Copy each line of the data below in which the word "Truth" can be found.
(Materials provided begins)
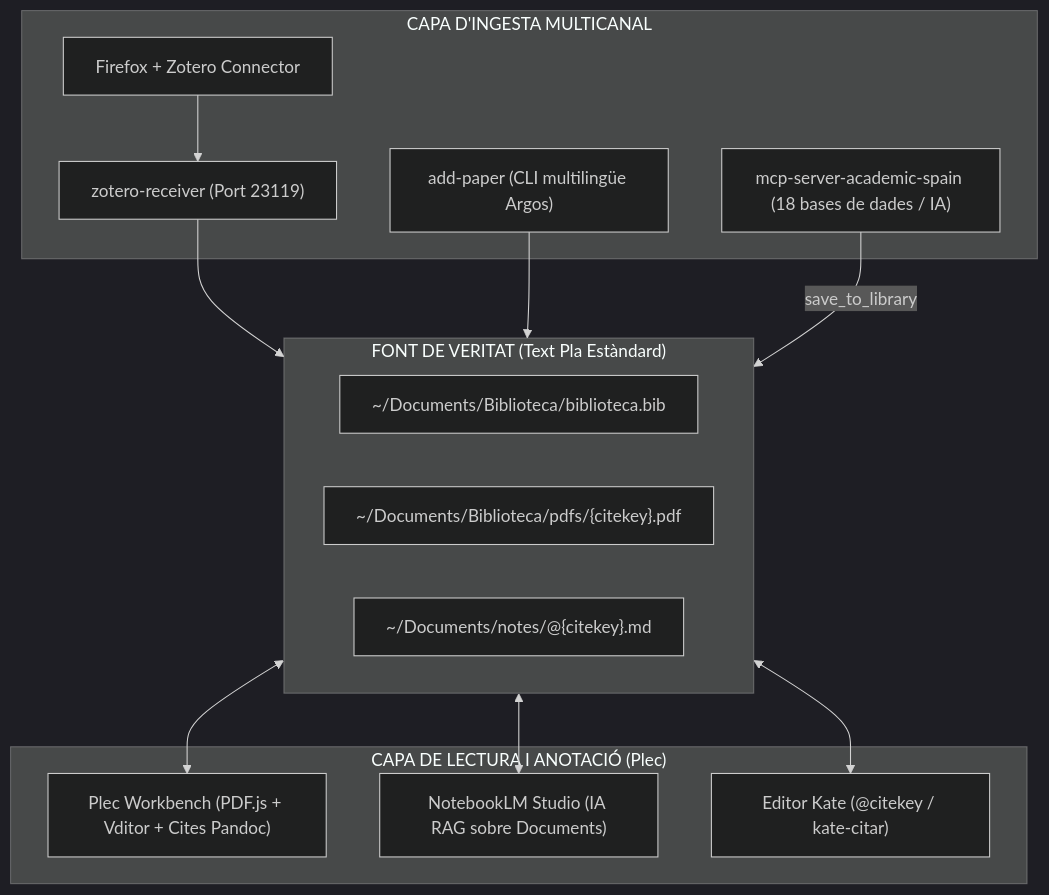
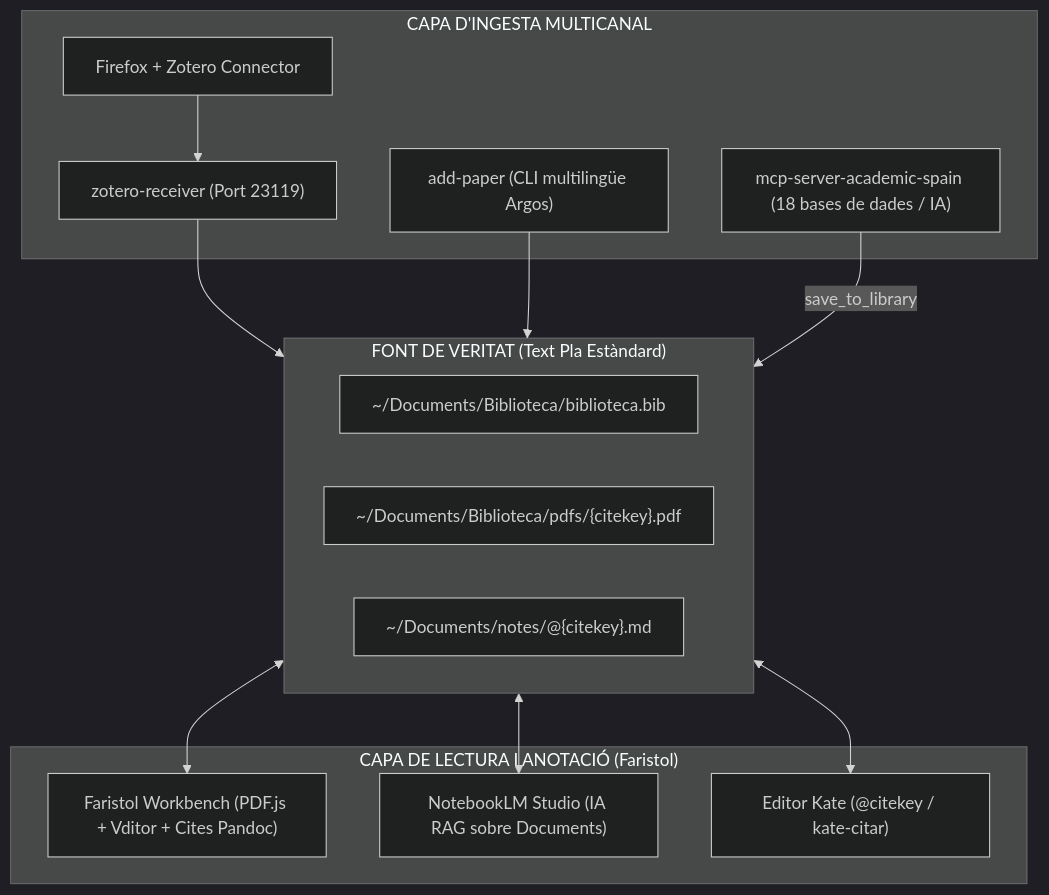
One commit to CasimirVictoria/zoterless changed the second of 2 diagrams in README.md. Above: the diagram before and after it, drawn with Mermaid (dark theme). The commit also changed other lines of this file and 1 other file, not shown here.

Commit message:
docs: update companion workbench reference from plec to faristol

````diff
--- a/README.md
+++ b/README.md
@@ -234,28 +234,28 @@
 ```mermaid
 flowchart TD
     subgraph Ingesta ["CAPA D'INGESTA MULTICANAL"]
         Firefox["Firefox + Zotero Connector"] --> Receiver["zotero-receiver (Port 23119)"]
         CLI["add-paper (CLI multilingüe Argos)"]
         MCP["mcp-server-academic-spain (18 bases de dades / IA)"]
     end
 
     subgraph Truth ["FONT DE VERITAT (Text Pla Estàndard)"]
         Bib["~/Documents/Biblioteca/biblioteca.bib"]
         PDFs["~/Documents/Biblioteca/pdfs/{citekey}.pdf"]
         Notes["~/Documents/notes/@{citekey}.md"]
     end
 
-    subgraph PKM ["CAPA DE LECTURA I ANOTACIÓ (Plec)"]
-        PlecWeb["Plec Workbench (PDF.js + Vditor + Cites Pandoc)"]
+    subgraph PKM ["CAPA DE LECTURA I ANOTACIÓ (Faristol)"]
+        FaristolWeb["Faristol Workbench (PDF.js + Vditor + Cites Pandoc)"]
         NotebookLM["NotebookLM Studio (IA RAG sobre Documents)"]
         Kate["Editor Kate (@citekey / kate-citar)"]
     end
 
     Receiver --> Truth
     CLI --> Truth
     MCP -->|save_to_library| Truth
 
-    Truth <--> PlecWeb
+    Truth <--> FaristolWeb
     Truth <--> NotebookLM
     Truth <--> Kate
 ```
````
(Materials provided ends)
## Expected answer
     subgraph Truth ["FONT DE VERITAT (Text Pla Estàndard)"]
     Receiver --> Truth
     CLI --> Truth
     MCP -->|save_to_library| Truth
-    Truth <--> PlecWeb
+    Truth <--> FaristolWeb
     Truth <--> NotebookLM
     Truth <--> Kate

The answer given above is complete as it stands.